= How to complete this task =
Gather all lines in the records below that include the word "published".

------ Extracted information ------

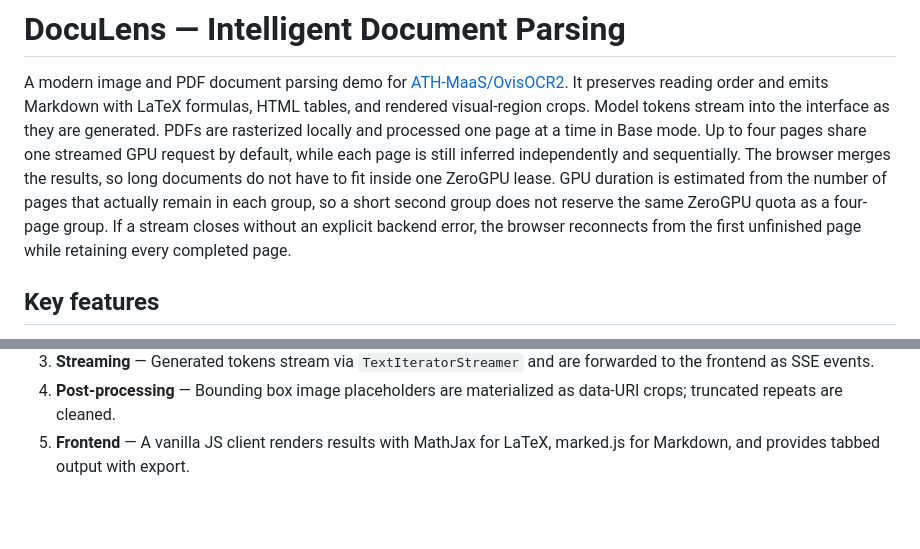
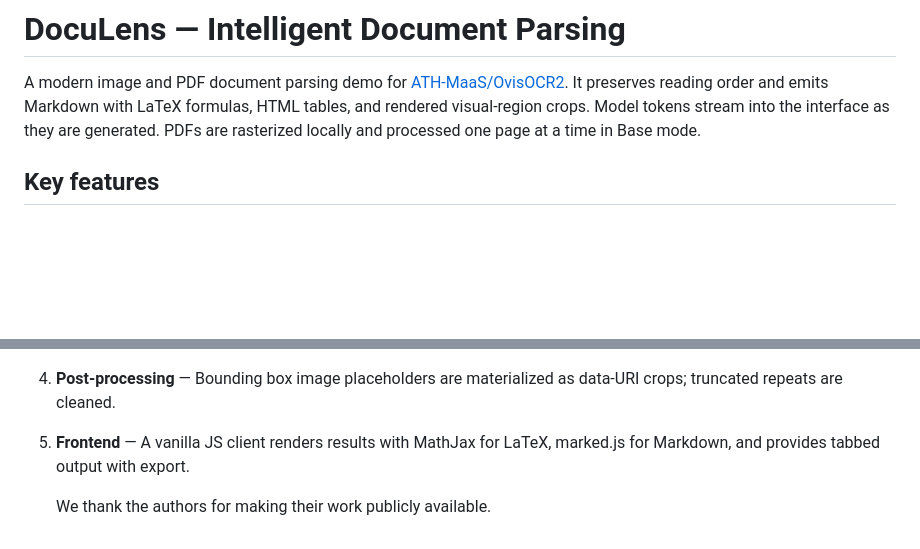
Before and after one commit to samdoom-coder/DocuLens, a Markdown page: README.md, 2 parts joined by grey strips. Drawn GitHub-style; blank space fills up the shorter version.

Commit message:
Simplify PDF processing description in README
Removed redundant details about GPU processing and stream handling.

```diff
--- a/README.md
+++ b/README.md
@@ -24,14 +24,7 @@ A modern image and PDF document parsing demo for
 [ATH-MaaS/OvisOCR2](https://huggingface.co/ATH-MaaS/OvisOCR2). It preserves
 reading order and emits Markdown with LaTeX formulas, HTML tables, and rendered
 visual-region crops. Model tokens stream into the interface as they are generated.
-PDFs are rasterized locally and processed one page at a time in Base mode. Up to
-four pages share one streamed GPU request by default, while each page is still
-inferred independently and sequentially. The browser merges the results, so long
-documents do not have to fit inside one ZeroGPU lease. GPU duration is estimated
-from the number of pages that actually remain in each group, so a short second
-group does not reserve the same ZeroGPU quota as a four-page group. If a stream
-closes without an explicit backend error, the browser reconnects from the
-first unfinished page while retaining every completed page.
+PDFs are rasterized locally and processed one page at a time in Base mode.
 
 ## Key features
 
@@ -149,3 +142,6 @@ The backend uses the same OCR pipeline as OvisOCR2:
    data-URI crops; truncated repeats are cleaned.
 5. **Frontend** — A vanilla JS client renders results with MathJax for LaTeX,
    marked.js for Markdown, and provides tabbed output with export.
+
+
+   We thank the authors for making their work publicly available.
```
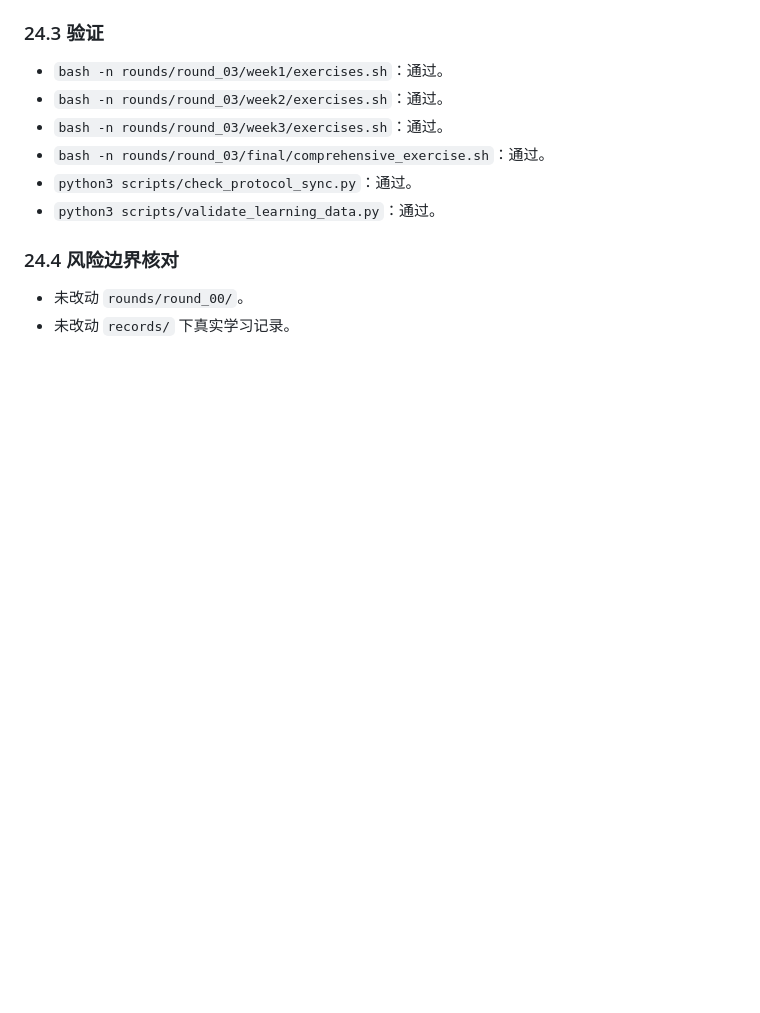
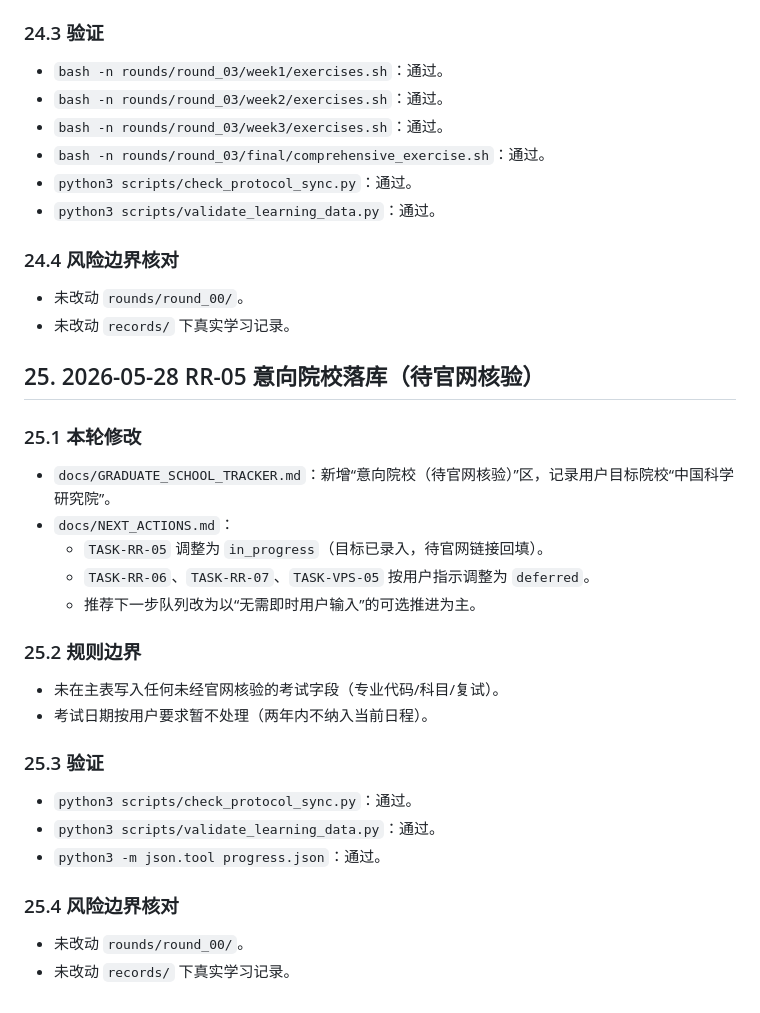
Before and after one commit to alalapi-0/computer_study_plan, a Markdown page: docs/PROJECT_STATE.md, the part around the change. Rendered like a GitHub page; blank space fills up the shorter version.

```diff
--- a/docs/PROJECT_STATE.md
+++ b/docs/PROJECT_STATE.md
@@ -572,3 +572,29 @@
 
 - 未改动 `rounds/round_00/`。
 - 未改动 `records/` 下真实学习记录。
+
+## 25. 2026-05-28 RR-05 意向院校落库（待官网核验）
+
+### 25.1 本轮修改
+
+- `docs/GRADUATE_SCHOOL_TRACKER.md`：新增“意向院校（待官网核验）”区，记录用户目标院校“中国科学研究院”。
+- `docs/NEXT_ACTIONS.md`：
+  - `TASK-RR-05` 调整为 `in_progress`（目标已录入，待官网链接回填）。
+  - `TASK-RR-06`、`TASK-RR-07`、`TASK-VPS-05` 按用户指示调整为 `deferred`。
+  - 推荐下一步队列改为以“无需即时用户输入”的可选推进为主。
+
+### 25.2 规则边界
+
+- 未在主表写入任何未经官网核验的考试字段（专业代码/科目/复试）。
+- 考试日期按用户要求暂不处理（两年内不纳入当前日程）。
+
+### 25.3 验证
+
+- `python3 scripts/check_protocol_sync.py`：通过。
+- `python3 scripts/validate_learning_data.py`：通过。
+- `python3 -m json.tool progress.json`：通过。
+
+### 25.4 风险边界核对
+
+- 未改动 `rounds/round_00/`。
+- 未改动 `records/` 下真实学习记录。
```
Also changed, not shown: docs/GRADUATE_SCHOOL_TRACKER.md (+11 -0 lines), docs/NEXT_ACTIONS.md (+11 -10 lines).
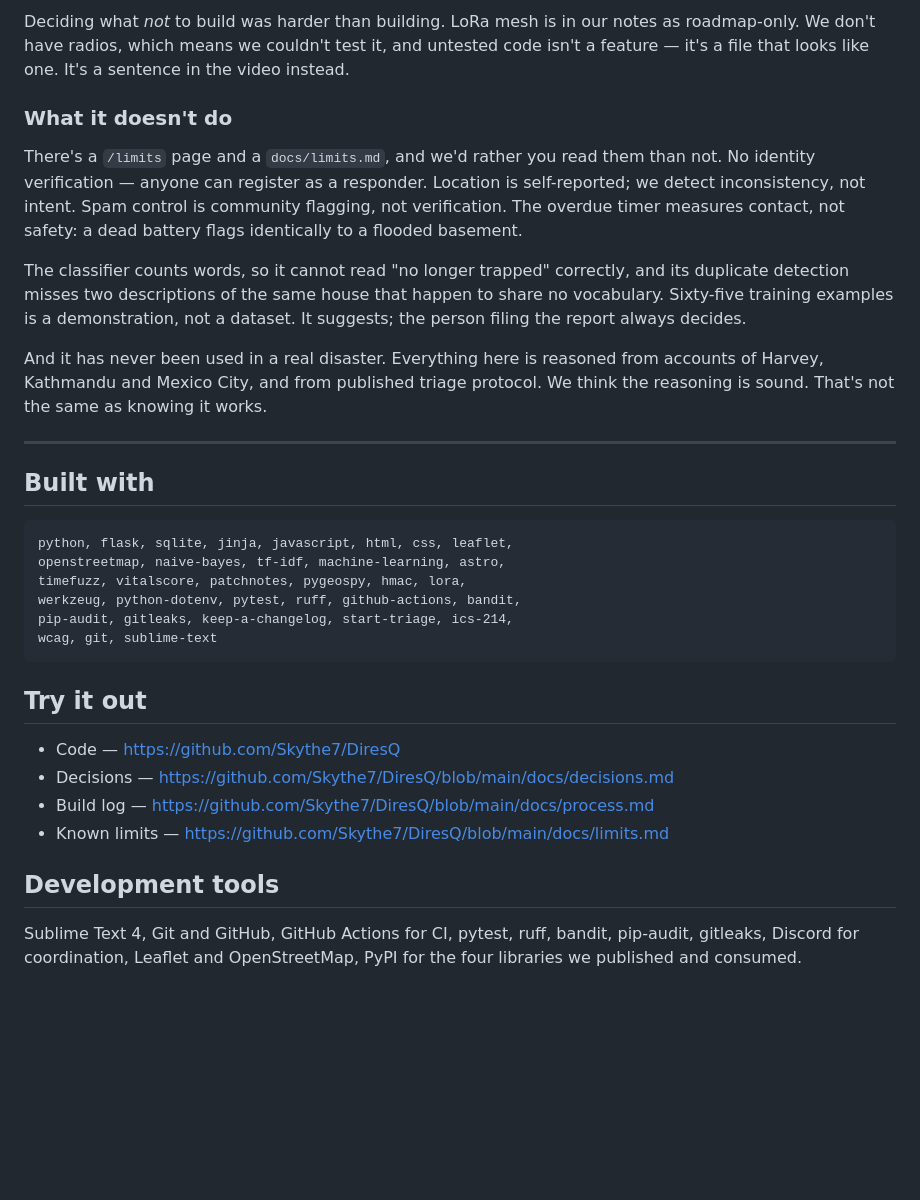
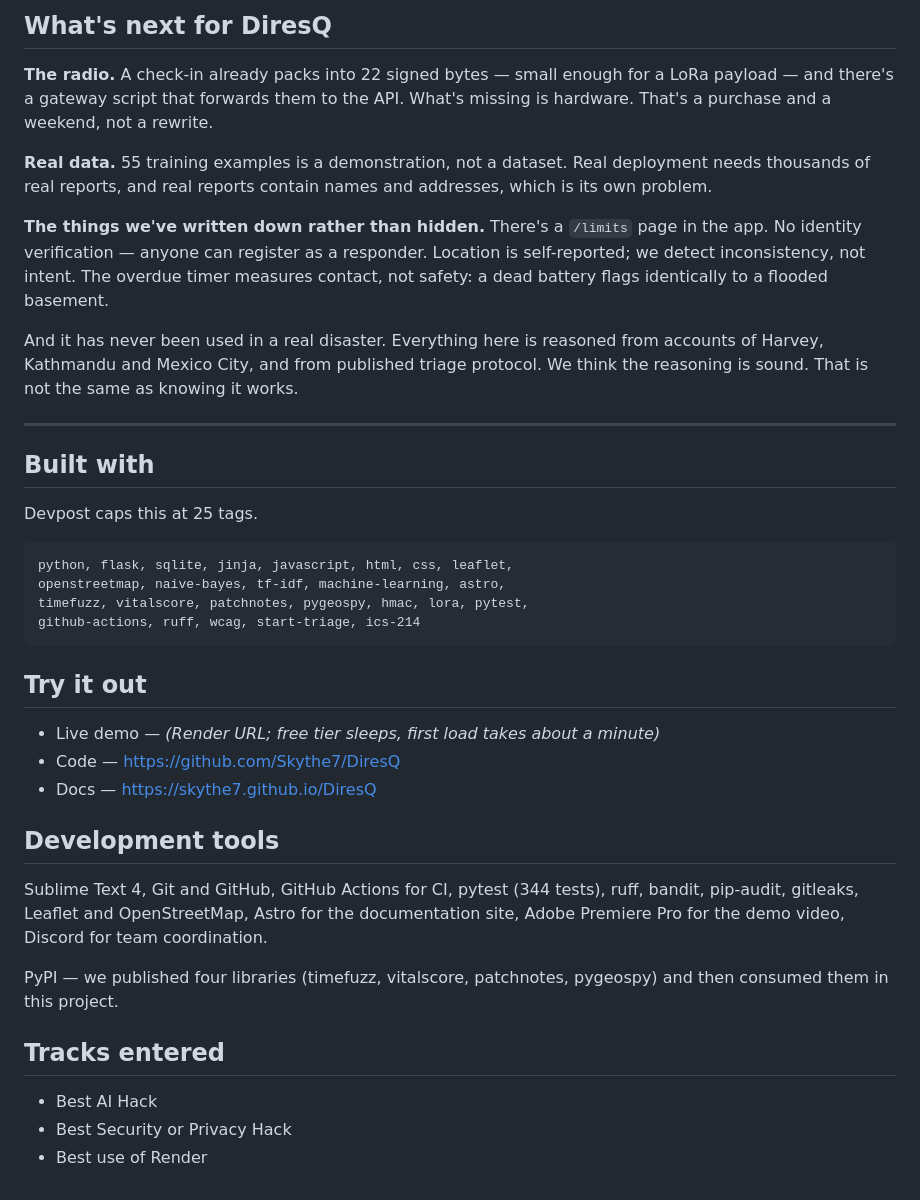
Before and after one commit to Londopy/DiresQ, a Markdown page: docs/devpost.md, the part around one of its changes. GitHub-like rendering; blank space fills up the shorter version.

````diff
--- a/docs/devpost.md
+++ b/docs/devpost.md
@@ -179,49 +104,45 @@ time on it.
 
-Deciding what *not* to build was harder than building. LoRa mesh is in our
-notes as roadmap-only. We don't have radios, which means we couldn't test it,
-and untested code isn't a feature — it's a file that looks like one. It's a
-sentence in the video instead.
+## What's next for DiresQ
 
-### What it doesn't do
+**The radio.** A check-in already packs into 22 signed bytes — small enough for a LoRa payload — and there's a gateway script that forwards them to the API. What's missing is hardware. That's a purchase and a weekend, not a rewrite.
 
-There's a `/limits` page and a `docs/limits.md`, and we'd rather you read them
-than not. No identity verification — anyone can register as a responder.
-Location is self-reported; we detect inconsistency, not intent. Spam control is
-community flagging, not verification. The overdue timer measures contact, not
-safety: a dead battery flags identically to a flooded basement.
+**Real data.** 55 training examples is a demonstration, not a dataset. Real deployment needs thousands of real reports, and real reports contain names and addresses, which is its own problem.
 
-The classifier counts words, so it cannot read "no longer trapped" correctly,
-and its duplicate detection misses two descriptions of the same house that
-happen to share no vocabulary. Sixty-five training examples is a demonstration,
-not a dataset. It suggests; the person filing the report always decides.
+**The things we've written down rather than hidden.** There's a `/limits` page in the app. No identity verification — anyone can register as a responder. Location is self-reported; we detect inconsistency, not intent. The overdue timer measures contact, not safety: a dead battery flags identically to a flooded basement.
 
-And it has never been used in a real disaster. Everything here is reasoned from
-accounts of Harvey, Kathmandu and Mexico City, and from published triage
-protocol. We think the reasoning is sound. That's not the same as knowing it
-works.
+And it has never been used in a real disaster. Everything here is reasoned from accounts of Harvey, Kathmandu and Mexico City, and from published triage protocol. We think the reasoning is sound. That is not the same as knowing it works.
 
 ---
 
 ## Built with
 
+Devpost caps this at 25 tags.
+
 ```
 python, flask, sqlite, jinja, javascript, html, css, leaflet,
 openstreetmap, naive-bayes, tf-idf, machine-learning, astro,
-timefuzz, vitalscore, patchnotes, pygeospy, hmac, lora,
-werkzeug, python-dotenv, pytest, ruff, github-actions, bandit,
-pip-audit, gitleaks, keep-a-changelog, start-triage, ics-214,
-wcag, git, sublime-text
+timefuzz, vitalscore, patchnotes, pygeospy, hmac, lora, pytest,
+github-actions, ruff, wcag, start-triage, ics-214
 ```
 
 ## Try it out
 
+- Live demo — *(Render URL; free tier sleeps, first load takes about a minute)*
 - Code — https://github.com/Skythe7/DiresQ
-- Decisions — https://github.com/Skythe7/DiresQ/blob/main/docs/decisions.md
-- Build log — https://github.com/Skythe7/DiresQ/blob/main/docs/process.md
-- Known limits — https://github.com/Skythe7/DiresQ/blob/main/docs/limits.md
+- Docs — https://skythe7.github.io/DiresQ
 
 ## Development tools
 
-Sublime Text 4, Git and GitHub, GitHub Actions for CI, pytest, ruff, bandit,
-pip-audit, gitleaks, Discord for coordination, Leaflet and OpenStreetMap,
-PyPI for the four libraries we published and consumed.
+Sublime Text 4, Git and GitHub, GitHub Actions for CI, pytest (344 tests),
+ruff, bandit, pip-audit, gitleaks, Leaflet and OpenStreetMap, Astro for the
+documentation site, Adobe Premiere Pro for the demo video, Discord for team
+coordination.
+
+PyPI — we published four libraries (timefuzz, vitalscore, patchnotes,
+pygeospy) and then consumed them in this project.
+
+## Tracks entered
+
+- Best AI Hack
+- Best Security or Privacy Hack
+- Best use of Render
````
Also changed, not shown: other parts of docs/devpost.md (+55 -130 lines).
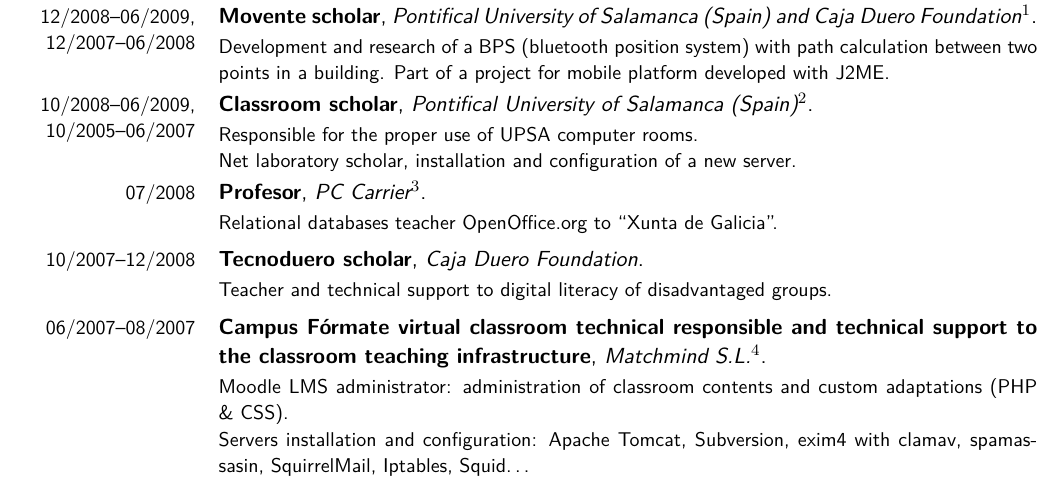
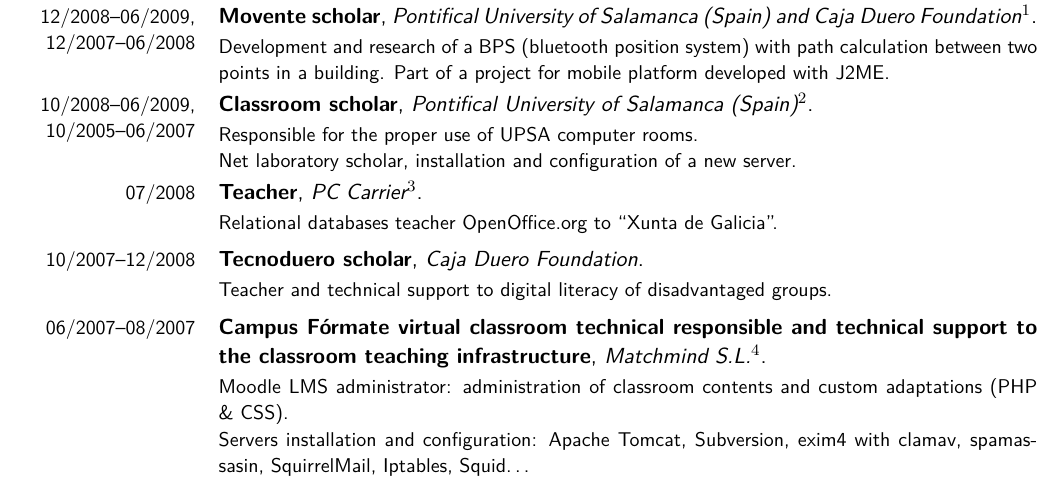
Before and after one commit to agonzalezro/Curriculum-Vitae, a LaTeX CV (cv-en.tex): part of page 1 of 2, cut so that both start at the same text. The pictures show the PDF file pdfs/cv_alex_gonzalez_en_full.pdf that the author committed with the source.

Commit message:
Profesor -> Teacher

```diff
--- a/cv-en.tex
+++ b/cv-en.tex
@@ -88,7 +88,7 @@
 \cventry{10/2008--06/2009, 10/2005--06/2007}{Classroom scholar}{Pontifical University of Salamanca (Spain)\footnotemark}{}{}{Responsible for the proper use of UPSA computer rooms.\\Net laboratory scholar, installation and configuration of a new server.}
 %full%\footnotetext{Dr. Mariano Raboso, Collaboration scholars coordinator. \href{mailto://mrabosoma@upsa.es}{\texttt{$<$mrabosoma@upsa.es$>$}}}
 
-\cventry{07/2008}{Profesor}{PC Carrier\footnotemark}{}{}{Relational databases teacher OpenOffice.org to ``Xunta de Galicia''.}
+\cventry{07/2008}{Teacher}{PC Carrier\footnotemark}{}{}{Relational databases teacher OpenOffice.org to ``Xunta de Galicia''.}
 %full%\footnotetext{Sonia Sainz, teachers coordinator. \href{mailto://soniasainz@pcarrier.com}{\texttt{$<$soniasainz@pcarrier.com$>$}}}
 
 \cventry{10/2007--12/2008}{Tecnoduero scholar}{Caja Duero Foundation}{}{}{Teacher and technical support to digital literacy of disadvantaged groups.}
```
Also changed, not shown: pdfs/cv_alex_gonzalez_en_full.pdf, pdfs/cv_alex_gonzalez_en_little.pdf, pdfs/cv_alex_gonzalez_es_completo.pdf, pdfs/cv_alex_gonzalez_es_resumido.pdf.
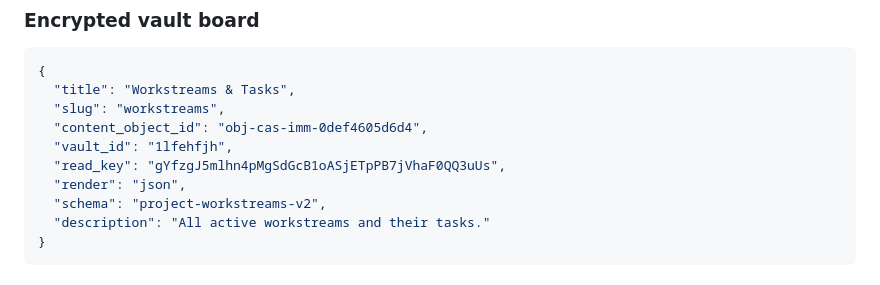
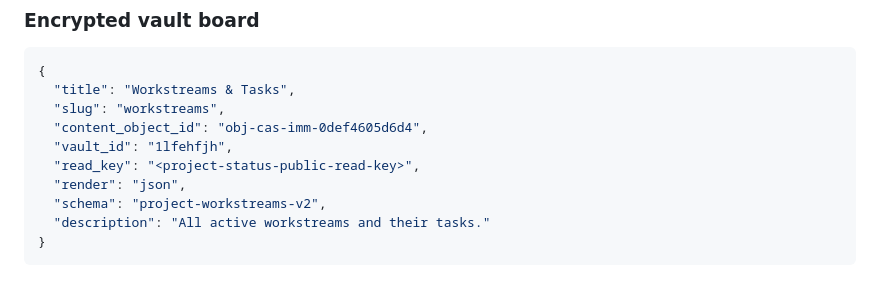
Before and after one commit to sgraph-ai/SGraph-AI__Website, a Markdown page: docs/dev-board-implementation-spec.md, the part around the change. GitHub-like rendering.

Commit message:
docs(board-spec): scrub public read key example to placeholder
Aligns the source with @Content's published Guides article (the read_key
example for vault 1lfehfjh is now a placeholder).

https://claude.ai/code/session_01FFgQZfP8uWSibvnVpM5ow3

```diff
--- a/docs/dev-board-implementation-spec.md
+++ b/docs/dev-board-implementation-spec.md
@@ -64,7 +64,7 @@ Boards are registered as nav articles in `sgraph_ai_website/v0/v0.2/v0.2.0/en-gb
   "slug": "workstreams",
   "content_object_id": "obj-cas-imm-0def4605d6d4",
   "vault_id": "1lfehfjh",
-  "read_key": "gYfzgJ5mlhn4pMgSdGcB1oASjETpPB7jVhaF0QQ3uUs",
+  "read_key": "<project-status-public-read-key>",
   "render": "json",
   "schema": "project-workstreams-v2",
   "description": "All active workstreams and their tasks."
```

------

= Response below =
-accounts of Harvey, Kathmandu and Mexico City, and from published triage
+And it has never been used in a real disaster. Everything here is reasoned from accounts of Harvey, Kathmandu and Mexico City, and from published triage protocol. We think the reasoning is sound. That is not the same as knowing it works.
-PyPI for the four libraries we published and consumed.
+PyPI — we published four libraries (timefuzz, vitalscore, patchnotes,
Aligns the source with @Content's published Guides article (the read_key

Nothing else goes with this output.